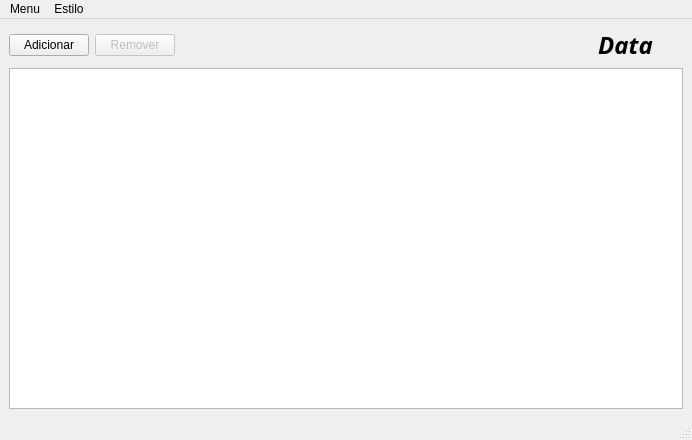
Before: the Qt Designer form rs/src/ui/frmain.ui in xvjau/Reserva-de-Salas, drawn with Qt 5.
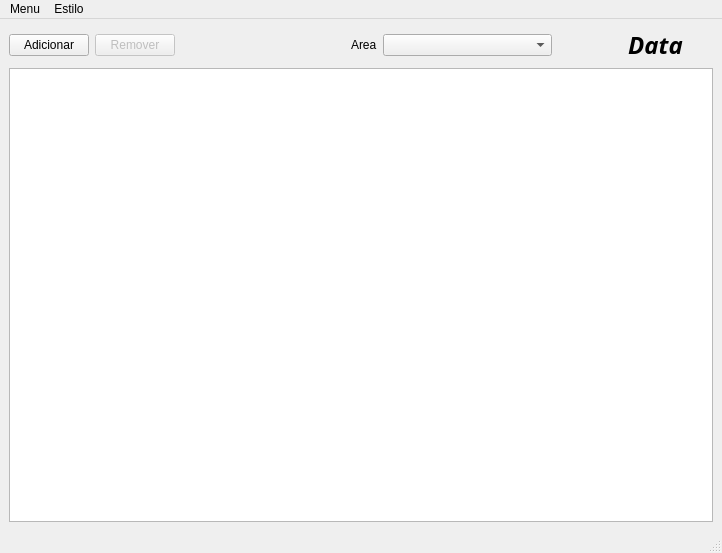
After: the same form once the commit is applied. Icons and pictures are not drawn.

Commit message: Added Area Delegates

The edit to the form file:
```diff
--- a/rs/src/ui/frmain.ui
+++ b/rs/src/ui/frmain.ui
@@ -8,8 +8,8 @@
    <rect>
     <x>0</x>
     <y>0</y>
-    <width>692</width>
-    <height>440</height>
+    <width>722</width>
+    <height>553</height>
    </rect>
   </property>
   <property name="windowTitle" >
@@ -67,7 +67,42 @@
         </property>
         <property name="sizeHint" >
          <size>
-          <width>68</width>
+          <width>40</width>
+          <height>20</height>
+         </size>
+        </property>
+       </spacer>
+      </item>
+      <item>
+       <widget class="QLabel" name="label" >
+        <property name="text" >
+         <string>Area</string>
+        </property>
+       </widget>
+      </item>
+      <item>
+       <widget class="QComboBox" name="cbArea" >
+        <property name="sizePolicy" >
+         <sizepolicy>
+          <hsizetype>3</hsizetype>
+          <vsizetype>0</vsizetype>
+          <horstretch>0</horstretch>
+          <verstretch>0</verstretch>
+         </sizepolicy>
+        </property>
+       </widget>
+      </item>
+      <item>
+       <spacer>
+        <property name="orientation" >
+         <enum>Qt::Horizontal</enum>
+        </property>
+        <property name="sizeType" >
+         <enum>QSizePolicy::Fixed</enum>
+        </property>
+        <property name="sizeHint" >
+         <size>
+          <width>40</width>
           <height>20</height>
          </size>
         </property>
@@ -140,7 +175,7 @@
     <rect>
      <x>0</x>
      <y>0</y>
-     <width>692</width>
+     <width>722</width>
      <height>29</height>
     </rect>
    </property>
```
Left out of the diff: 6 changed lines with no effect on the pictures. The commit also changes 10 other files.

**The task:**
Every record above must be copied exactly, and no picture may appear in the copy.

**Result of the exercise:**
Before: the Qt Designer form rs/src/ui/frmain.ui in xvjau/Reserva-de-Salas, drawn with Qt 5.
After: the same form once the commit is applied. Icons and pictures are not drawn.

Commit message: Added Area Delegates

The edit to the form file:
```diff
--- a/rs/src/ui/frmain.ui
+++ b/rs/src/ui/frmain.ui
@@ -8,8 +8,8 @@
    <rect>
     <x>0</x>
     <y>0</y>
-    <width>692</width>
-    <height>440</height>
+    <width>722</width>
+    <height>553</height>
    </rect>
   </property>
   <property name="windowTitle" >
@@ -67,7 +67,42 @@
         </property>
         <property name="sizeHint" >
          <size>
-          <width>68</width>
+          <width>40</width>
+          <height>20</height>
+         </size>
+        </property>
+       </spacer>
+      </item>
+      <item>
+       <widget class="QLabel" name="label" >
+        <property name="text" >
+         <string>Area</string>
+        </property>
+       </widget>
+      </item>
+      <item>
+       <widget class="QComboBox" name="cbArea" >
+        <property name="sizePolicy" >
+         <sizepolicy>
+          <hsizetype>3</hsizetype>
+          <vsizetype>0</vsizetype>
+          <horstretch>0</horstretch>
+          <verstretch>0</verstretch>
+         </sizepolicy>
+        </property>
+       </widget>
+      </item>
+      <item>
+       <spacer>
+        <property name="orientation" >
+         <enum>Qt::Horizontal</enum>
+        </property>
+        <property name="sizeType" >
+         <enum>QSizePolicy::Fixed</enum>
+        </property>
+        <property name="sizeHint" >
+         <size>
+          <width>40</width>
           <height>20</height>
          </size>
         </property>
@@ -140,7 +175,7 @@
     <rect>
      <x>0</x>
      <y>0</y>
-     <width>692</width>
+     <width>722</width>
      <height>29</height>
     </rect>
    </property>
```
Left out of the diff: 6 changed lines with no effect on the pictures. The commit also changes 10 other files.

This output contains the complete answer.